Task item: Among the lines of the records, please find those that contain the word "block" and copy them.

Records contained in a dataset
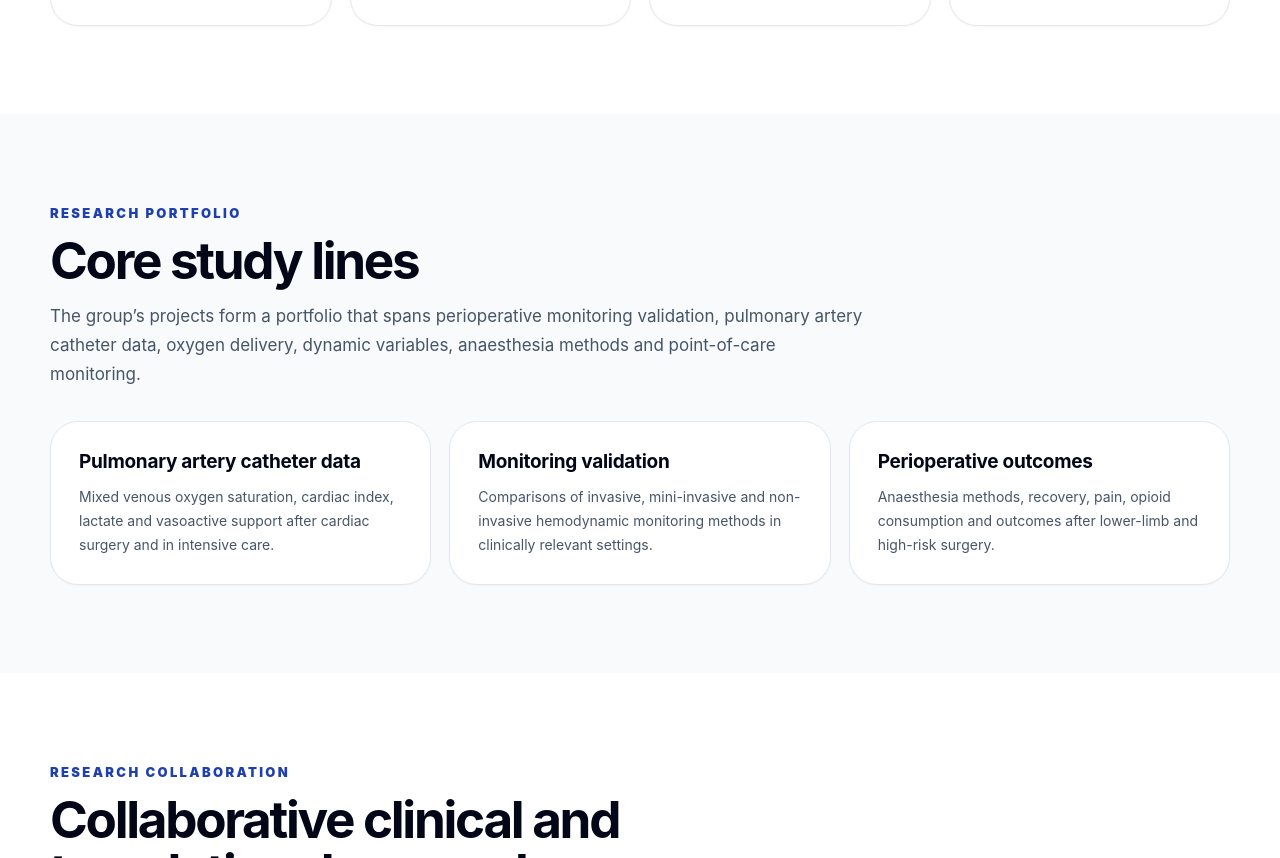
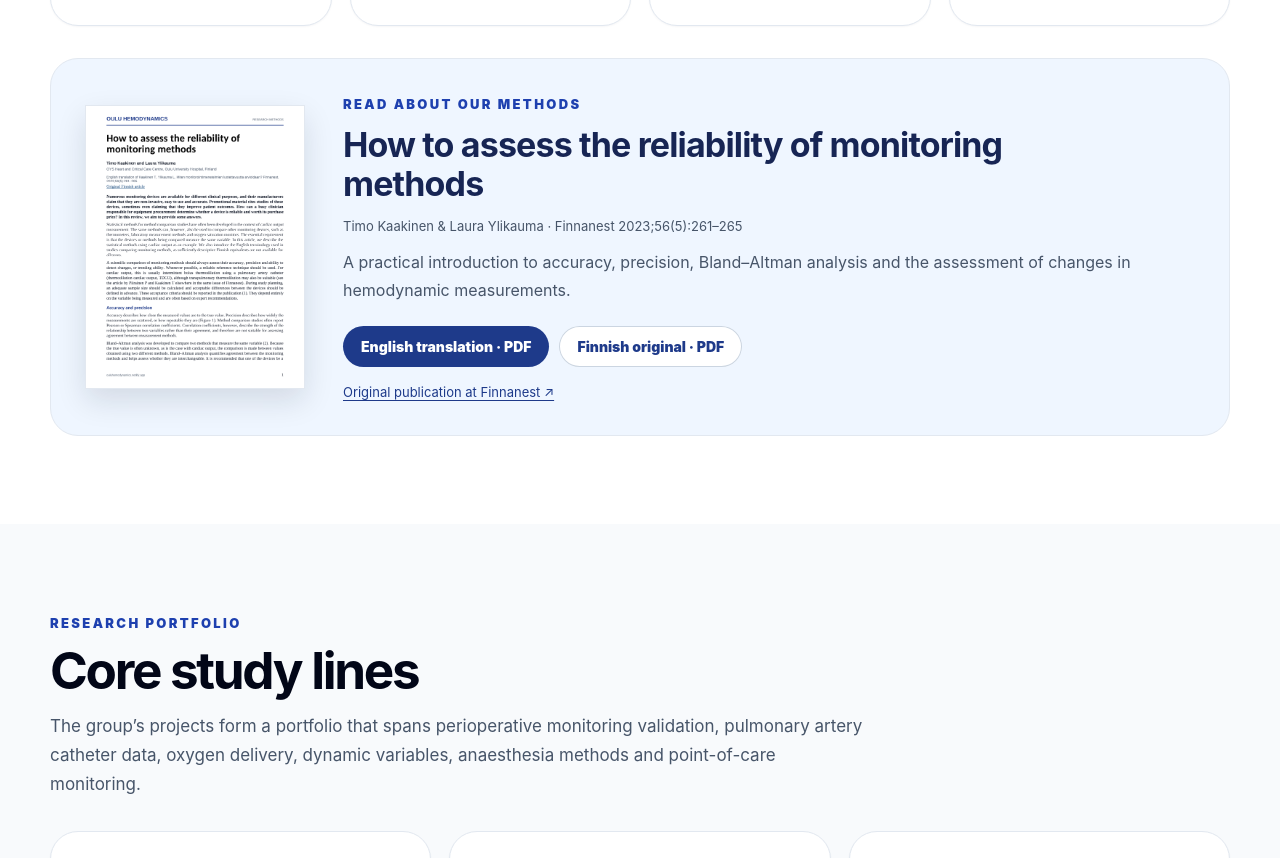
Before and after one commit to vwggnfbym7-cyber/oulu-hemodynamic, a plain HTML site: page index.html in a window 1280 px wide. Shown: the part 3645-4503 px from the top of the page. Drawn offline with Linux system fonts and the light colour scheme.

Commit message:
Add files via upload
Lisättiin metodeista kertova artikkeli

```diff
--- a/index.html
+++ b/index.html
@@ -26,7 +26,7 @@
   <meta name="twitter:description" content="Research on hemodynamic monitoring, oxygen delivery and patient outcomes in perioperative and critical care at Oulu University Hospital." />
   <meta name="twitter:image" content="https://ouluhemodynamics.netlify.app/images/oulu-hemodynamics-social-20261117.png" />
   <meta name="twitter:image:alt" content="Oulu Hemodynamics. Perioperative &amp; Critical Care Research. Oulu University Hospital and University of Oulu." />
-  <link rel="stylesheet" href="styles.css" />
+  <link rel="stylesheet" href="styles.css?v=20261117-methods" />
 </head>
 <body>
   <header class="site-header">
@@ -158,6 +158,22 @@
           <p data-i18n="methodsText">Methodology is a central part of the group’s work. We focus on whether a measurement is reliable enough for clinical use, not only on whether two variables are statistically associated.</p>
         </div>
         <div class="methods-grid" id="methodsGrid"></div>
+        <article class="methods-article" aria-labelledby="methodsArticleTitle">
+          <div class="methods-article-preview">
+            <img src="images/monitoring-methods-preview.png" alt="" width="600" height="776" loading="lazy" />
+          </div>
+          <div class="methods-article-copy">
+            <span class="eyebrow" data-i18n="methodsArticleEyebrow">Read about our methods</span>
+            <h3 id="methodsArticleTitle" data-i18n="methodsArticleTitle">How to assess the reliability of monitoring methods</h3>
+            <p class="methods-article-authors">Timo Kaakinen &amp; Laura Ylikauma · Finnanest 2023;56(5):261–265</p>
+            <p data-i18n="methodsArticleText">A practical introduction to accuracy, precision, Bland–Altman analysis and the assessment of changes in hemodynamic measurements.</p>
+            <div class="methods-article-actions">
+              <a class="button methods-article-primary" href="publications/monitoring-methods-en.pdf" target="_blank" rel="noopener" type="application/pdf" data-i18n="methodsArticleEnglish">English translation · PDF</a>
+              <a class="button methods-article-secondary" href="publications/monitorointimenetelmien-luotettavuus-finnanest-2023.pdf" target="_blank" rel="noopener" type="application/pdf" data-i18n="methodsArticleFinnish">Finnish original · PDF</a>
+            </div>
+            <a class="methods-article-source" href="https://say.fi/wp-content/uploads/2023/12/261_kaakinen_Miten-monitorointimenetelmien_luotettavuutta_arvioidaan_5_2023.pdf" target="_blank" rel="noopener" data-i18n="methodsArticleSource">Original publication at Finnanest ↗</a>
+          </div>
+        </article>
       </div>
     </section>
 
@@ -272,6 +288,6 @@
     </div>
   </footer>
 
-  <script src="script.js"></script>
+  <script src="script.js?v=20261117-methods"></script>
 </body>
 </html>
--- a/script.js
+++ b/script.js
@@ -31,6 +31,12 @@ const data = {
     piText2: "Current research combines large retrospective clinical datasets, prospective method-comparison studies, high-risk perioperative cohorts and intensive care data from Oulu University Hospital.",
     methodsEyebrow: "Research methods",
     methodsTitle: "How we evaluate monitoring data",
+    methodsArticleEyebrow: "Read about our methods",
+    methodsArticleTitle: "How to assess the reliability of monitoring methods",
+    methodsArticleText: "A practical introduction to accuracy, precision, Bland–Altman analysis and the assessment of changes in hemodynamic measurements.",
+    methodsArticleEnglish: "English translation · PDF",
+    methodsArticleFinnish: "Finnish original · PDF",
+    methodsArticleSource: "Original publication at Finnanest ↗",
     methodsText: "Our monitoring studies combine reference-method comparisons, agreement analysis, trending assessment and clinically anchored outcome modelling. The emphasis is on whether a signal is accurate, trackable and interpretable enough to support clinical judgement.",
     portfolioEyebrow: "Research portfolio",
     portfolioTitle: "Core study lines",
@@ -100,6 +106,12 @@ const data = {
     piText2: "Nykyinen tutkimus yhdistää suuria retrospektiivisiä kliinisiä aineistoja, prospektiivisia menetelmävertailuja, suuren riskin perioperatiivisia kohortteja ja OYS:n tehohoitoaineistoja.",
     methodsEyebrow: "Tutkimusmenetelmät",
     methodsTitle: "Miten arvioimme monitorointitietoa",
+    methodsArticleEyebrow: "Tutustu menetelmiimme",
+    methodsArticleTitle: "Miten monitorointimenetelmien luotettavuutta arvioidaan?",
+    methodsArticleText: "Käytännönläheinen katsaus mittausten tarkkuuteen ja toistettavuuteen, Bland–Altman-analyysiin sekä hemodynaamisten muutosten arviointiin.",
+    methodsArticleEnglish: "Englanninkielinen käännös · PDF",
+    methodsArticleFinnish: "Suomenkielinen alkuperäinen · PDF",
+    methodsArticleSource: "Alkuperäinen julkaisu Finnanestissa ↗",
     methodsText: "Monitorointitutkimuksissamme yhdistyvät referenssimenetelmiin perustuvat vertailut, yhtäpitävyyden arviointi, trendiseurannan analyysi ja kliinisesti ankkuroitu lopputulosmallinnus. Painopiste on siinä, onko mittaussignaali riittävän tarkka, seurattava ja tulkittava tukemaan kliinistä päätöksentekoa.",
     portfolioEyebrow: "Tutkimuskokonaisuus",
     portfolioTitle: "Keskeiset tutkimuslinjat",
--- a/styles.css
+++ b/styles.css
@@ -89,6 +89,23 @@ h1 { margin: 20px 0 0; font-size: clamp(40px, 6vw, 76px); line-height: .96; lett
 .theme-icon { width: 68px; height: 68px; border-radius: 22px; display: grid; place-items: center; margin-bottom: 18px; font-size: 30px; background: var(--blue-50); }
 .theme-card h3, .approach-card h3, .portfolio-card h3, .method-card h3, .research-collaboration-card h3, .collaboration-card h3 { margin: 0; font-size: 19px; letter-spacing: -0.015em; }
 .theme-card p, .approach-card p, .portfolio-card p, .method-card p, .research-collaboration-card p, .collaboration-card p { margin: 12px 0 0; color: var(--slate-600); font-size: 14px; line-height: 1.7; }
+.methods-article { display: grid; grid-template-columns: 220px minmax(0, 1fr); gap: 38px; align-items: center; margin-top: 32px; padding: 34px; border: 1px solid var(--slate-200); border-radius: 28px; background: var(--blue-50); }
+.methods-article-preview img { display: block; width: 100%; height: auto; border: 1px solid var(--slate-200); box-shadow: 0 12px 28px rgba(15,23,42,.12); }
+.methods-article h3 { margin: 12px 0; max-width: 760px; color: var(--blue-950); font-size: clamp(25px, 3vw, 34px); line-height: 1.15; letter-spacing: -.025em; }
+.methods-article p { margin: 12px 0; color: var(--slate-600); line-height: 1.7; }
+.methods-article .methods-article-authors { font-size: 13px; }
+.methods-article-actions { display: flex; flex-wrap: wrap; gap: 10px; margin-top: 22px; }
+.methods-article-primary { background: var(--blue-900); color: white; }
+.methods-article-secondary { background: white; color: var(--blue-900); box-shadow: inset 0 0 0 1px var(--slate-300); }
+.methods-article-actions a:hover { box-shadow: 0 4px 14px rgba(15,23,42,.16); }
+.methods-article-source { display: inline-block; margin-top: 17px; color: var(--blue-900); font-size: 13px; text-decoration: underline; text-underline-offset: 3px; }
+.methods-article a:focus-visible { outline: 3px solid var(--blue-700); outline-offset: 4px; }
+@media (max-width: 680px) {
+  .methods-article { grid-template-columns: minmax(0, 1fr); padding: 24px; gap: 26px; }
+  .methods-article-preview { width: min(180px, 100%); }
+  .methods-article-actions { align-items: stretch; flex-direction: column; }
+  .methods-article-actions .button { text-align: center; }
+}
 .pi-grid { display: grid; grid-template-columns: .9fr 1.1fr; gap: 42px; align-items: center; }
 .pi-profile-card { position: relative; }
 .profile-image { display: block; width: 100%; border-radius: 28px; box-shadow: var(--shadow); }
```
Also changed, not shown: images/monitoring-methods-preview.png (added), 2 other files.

Completed exercise:
+.methods-article-preview img { display: block; width: 100%; height: auto; border: 1px solid var(--slate-200); box-shadow: 0 12px 28px rgba(15,23,42,.12); }
+.methods-article-source { display: inline-block; margin-top: 17px; color: var(--blue-900); font-size: 13px; text-decoration: underline; text-underline-offset: 3px; }
 .profile-image { display: block; width: 100%; border-radius: 28px; box-shadow: var(--shadow); }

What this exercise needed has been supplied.